This has been the worst year ever! COVID. Civil Unrest. Economic Collapse. Isolation. Shortages. Uncertainty. How can I be thankful?
Let’s remember that that the Apostle Paul admonished us to give thanks in all circumstances (1 Thessalonians 5:18). Paul had been through many tough things, including persecution, imprisonment, beatings, loss of friendship, anguish over the trials of the church, shipwreck, hunger, nakedness, and more.
It’s interesting that this admonition came in the midst of Paul’s teaching about the Day of the Lord. Prior to this verse about thanksgiving, Paul shared with the Thessalonian church that they were not to worry about those who had died missing the Lord’s return, and not to worry that those on the earth would miss it either. He also told them not to worry about when this would happen; instead, he focused them on how to live in the meantime.
He urged them to have self-control, to show brotherly love, to mind their own business, to encourage one another, to work, and to abstain from evil. He encouraged them to be at peace, to pray, to rejoice and give thanks. He told them not to quench the Spirit or to despise prophecies. His message was one of hope, peace, and unity.
And all of it came from the heart of a man who, by our standards of peace and safety, had a rough life. Not just a rough year. Decades of difficulty.
This man admonished us to live out our faith by being thankful in all circumstances. No exceptions.
This year has been challenging for everyone. Nobody has been exempt from the effects of the worldwide crises taking place in 2020, and it’s highly probable that 2021 will bring surprises and hardships of its own. Yet I am thankful.
I’m thankful for all the “good” things, of course — things like God, family, friends, shelter, food, and meaningful work. But it goes deeper than that this year.

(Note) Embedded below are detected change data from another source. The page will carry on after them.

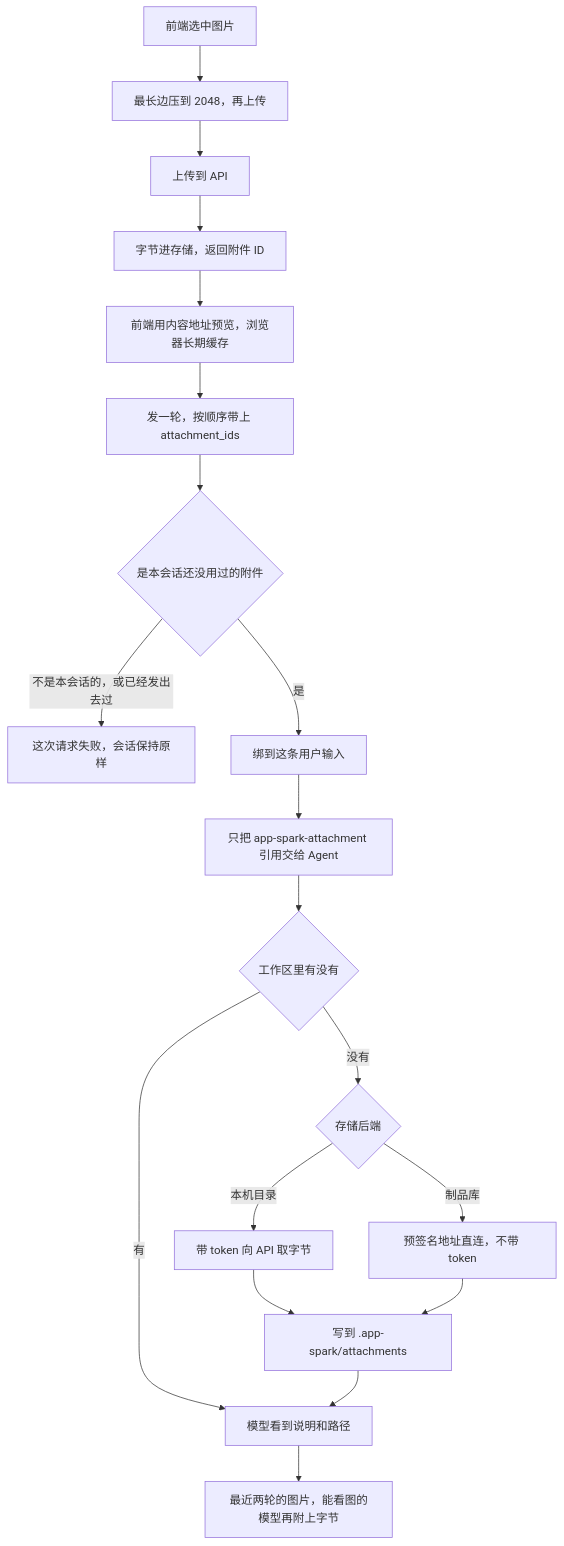
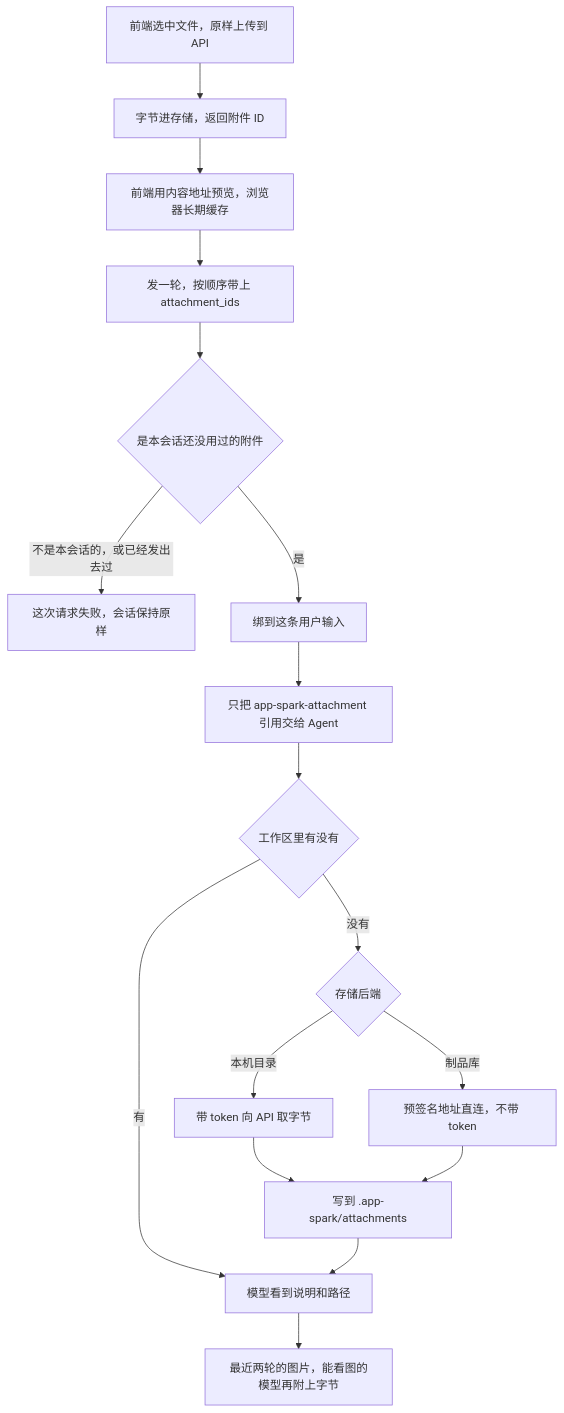
One commit to TencentBlueKing/blueking-paas changed the diagram in app-spark/design-notes/attachments.md. Above: the diagram before and after it, drawn with Mermaid. The commit also changed other lines of this file and 6 other files, not shown here.

````diff
--- a/app-spark/design-notes/attachments.md
+++ b/app-spark/design-notes/attachments.md
@@ -38,21 +38,19 @@
 ```mermaid
 flowchart TD
-    pick[前端选中图片] --> shrink[最长边压到 2048，再上传]
-    shrink --> upload[上传到 API]
-    upload --> saved[字节进存储，返回附件 ID]
+    pick[前端选中文件，原样上传到 API] --> saved[字节进存储，返回附件 ID]
     saved --> preview[前端用内容地址预览，浏览器长期缓存]
     preview --> send[发一轮，按顺序带上 attachment_ids]
     send --> check{是本会话还没用过的附件}
     check -->|不是本会话的，或已经发出去过| reject[这次请求失败，会话保持原样]
     check -->|是| bind[绑到这条用户输入]
     bind --> ref[只把 app-spark-attachment 引用交给 Agent]
     ref --> have{工作区里有没有}
     have -->|有| show[模型看到说明和路径]
     have -->|没有| backend{存储后端}
     backend -->|本机目录| viaApi[带 token 向 API 取字节]
     backend -->|制品库| viaRepo[预签名地址直连，不带 token]
     viaApi --> disk[写到 .app-spark/attachments]
     viaRepo --> disk
     disk --> show
     show --> image[最近两轮的图片，能看图的模型再附上字节]
 ```
````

I’m thankful for a lot of things I previously took for granted — things like toilet paper and gatherings with friends. But it goes deeper than that this year.

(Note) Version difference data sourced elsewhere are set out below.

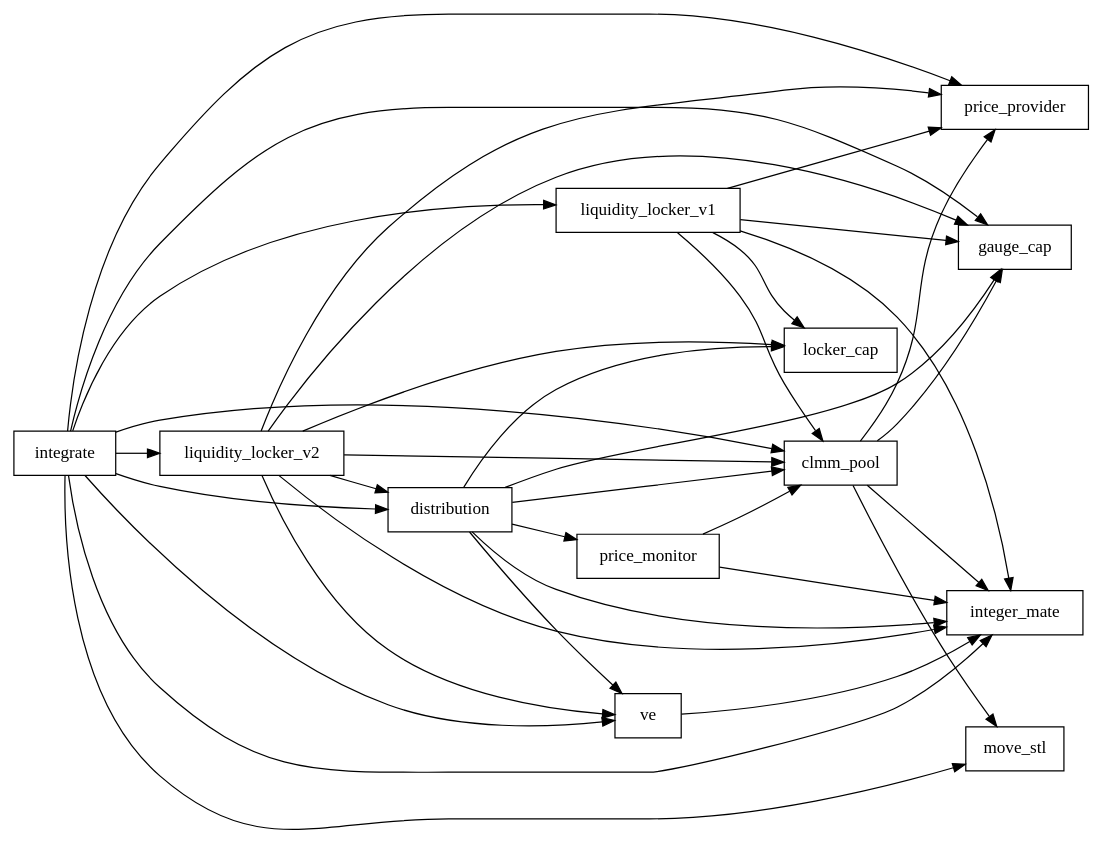
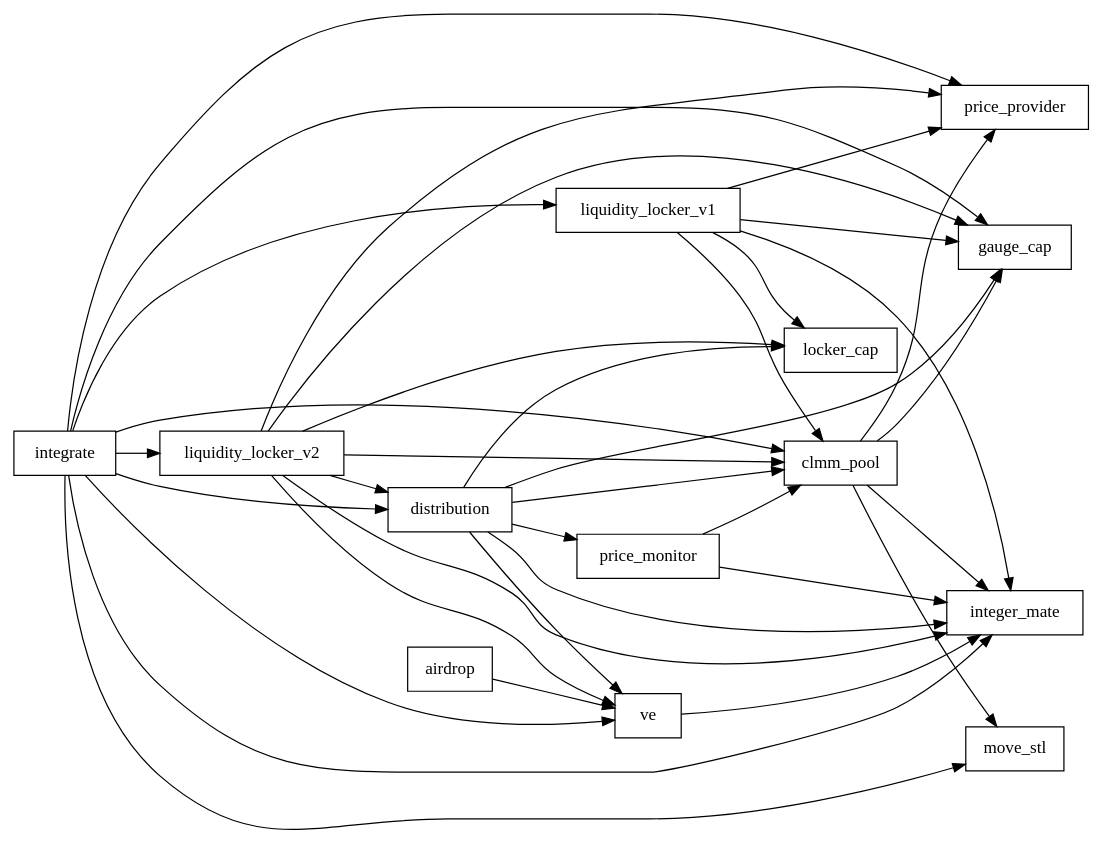
One commit to LFBuild/FullSail-SC changed the diagram in dependency_graph.dot. Above: the diagram before and after it, drawn with Graphviz. The commit also changed 24 other files, not shown here.

```diff
--- a/dependency_graph.dot
+++ b/dependency_graph.dot
@@ -1,55 +1,57 @@
 digraph Dependencies {
     rankdir=LR;
     node [shape=box];
 
     // Nodes with no incoming dependencies
     "integrate";
 
     // Dependency relationships:
     "clmm_pool"    -> "price_provider"
     "integrate"    -> "price_provider"
 
     "integrate"    -> "liquidity_locker_v1"
     "integrate"    -> "liquidity_locker_v2"
 
     "liquidity_locker_v1" -> "clmm_pool"
     "liquidity_locker_v1" -> "integer_mate"
     "liquidity_locker_v1" -> "price_provider"
     "liquidity_locker_v1" -> "gauge_cap"
     "liquidity_locker_v1" -> "locker_cap"
 
 
     "liquidity_locker_v2" -> "clmm_pool"
     "liquidity_locker_v2" -> "integer_mate"
     "liquidity_locker_v2" -> "price_provider"
     "liquidity_locker_v2" -> "gauge_cap"
     "liquidity_locker_v2" -> "distribution"
     "liquidity_locker_v2" -> "locker_cap"
 
 
     "distribution" -> "clmm_pool";
     "integrate"    -> "clmm_pool";
     "integrate"    -> "distribution";
 
     "clmm_pool"    -> "move_stl";
     "integrate"    -> "move_stl";
 
     "clmm_pool"    -> "integer_mate";
     "integrate"    -> "integer_mate";
     "distribution"  -> "integer_mate";
 
     "clmm_pool"    -> "gauge_cap";
     "distribution" -> "gauge_cap";
     "integrate"    -> "gauge_cap";
     "distribution" -> "locker_cap"
 
     "price_monitor" -> "clmm_pool"
     "price_monitor" -> "integer_mate"
     "distribution" -> "price_monitor"
 
     "ve" -> "integer_mate"
     "distribution" -> "ve"
     "integrate" -> "ve"
     "liquidity_locker_v2" -> "ve"
 
+    "airdrop" -> "ve"
+
 }
```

I’m thankful for the ability to creatively do things I used to do differently — things like teaching and tutoring online, grocery delivery, and curbside pickup. But it goes deeper than that this year.
I’m thankful for the hard things, the bad things, the irritating things:

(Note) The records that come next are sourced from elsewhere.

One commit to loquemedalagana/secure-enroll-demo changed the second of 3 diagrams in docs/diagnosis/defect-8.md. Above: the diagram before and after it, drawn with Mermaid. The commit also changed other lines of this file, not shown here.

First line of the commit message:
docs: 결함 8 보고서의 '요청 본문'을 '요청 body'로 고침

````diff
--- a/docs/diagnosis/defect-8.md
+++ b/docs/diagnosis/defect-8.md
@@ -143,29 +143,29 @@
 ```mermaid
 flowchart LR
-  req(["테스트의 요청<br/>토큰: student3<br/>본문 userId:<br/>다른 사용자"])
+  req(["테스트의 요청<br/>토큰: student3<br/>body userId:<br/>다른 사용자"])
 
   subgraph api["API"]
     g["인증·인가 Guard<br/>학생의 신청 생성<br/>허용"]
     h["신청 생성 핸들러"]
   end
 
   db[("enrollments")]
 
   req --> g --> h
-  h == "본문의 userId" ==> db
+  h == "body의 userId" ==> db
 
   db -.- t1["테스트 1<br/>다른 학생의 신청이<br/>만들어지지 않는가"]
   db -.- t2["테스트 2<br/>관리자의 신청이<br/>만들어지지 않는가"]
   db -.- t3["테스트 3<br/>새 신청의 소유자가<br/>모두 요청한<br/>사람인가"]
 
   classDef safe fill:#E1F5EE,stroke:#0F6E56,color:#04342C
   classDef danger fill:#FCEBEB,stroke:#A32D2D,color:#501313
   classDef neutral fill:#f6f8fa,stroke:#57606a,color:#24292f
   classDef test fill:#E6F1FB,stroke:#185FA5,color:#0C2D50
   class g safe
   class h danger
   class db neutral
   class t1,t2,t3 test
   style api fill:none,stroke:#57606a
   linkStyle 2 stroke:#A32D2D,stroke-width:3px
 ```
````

- I’m thankful for the lockdown that brought my family home full-time and gave us time together that we never would have had otherwise, that taught us that we really don’t need nearly as much outside our four walls as we had thought.
- I’m thankful for our tyrannical governor, who has shown me how precious our freedoms are and given us a chance to realize that liberty is worth fighting for, that it is precious and should not be taken lightly.
- I’m thankful that Joe Biden appears to have won the election, because perhaps now evangelicals will take their eyes off a perceived political “savior” and turn their eyes on the one-and-only true Messiah.
- I’m thankful for the refining of the church, in which the true believers will come through stronger, and those who were just playing church are faced with making their faith real or simply walking away. This crisis has clarified allegiances and values.
- I’m thankful for the remnant community I’ve been united with in brotherly love, and I’m looking forward to what the Lord is going to do through this group of believers.
- I’m thankful that I’ve been drawn to search the Scriptures much more fervently, looking to see when the Lord may return, and how to live in the meantime.
- I’m thankful for a greater awareness of the socialistic, humanistic assault on God-given liberty and the understanding of the demonic forces behind it.
- I’m thankful that the uncertainty and unrest has made me much less attached to this world and increasingly aware of my heavenly citizenship.
Today we remember a group of Pilgrims and a group of Native Americans who came together, though they had many differences, and gave thanks to God for the simple provision of food, which allowed them to live just a little longer. May we be thankful for the simple things as well. May we be thankful for the good things, the things previously taken for granted, the ability to creatively do things differently, and yes, even the hard, bad, and irritating things.
Happy Thanksgiving 2020 to all!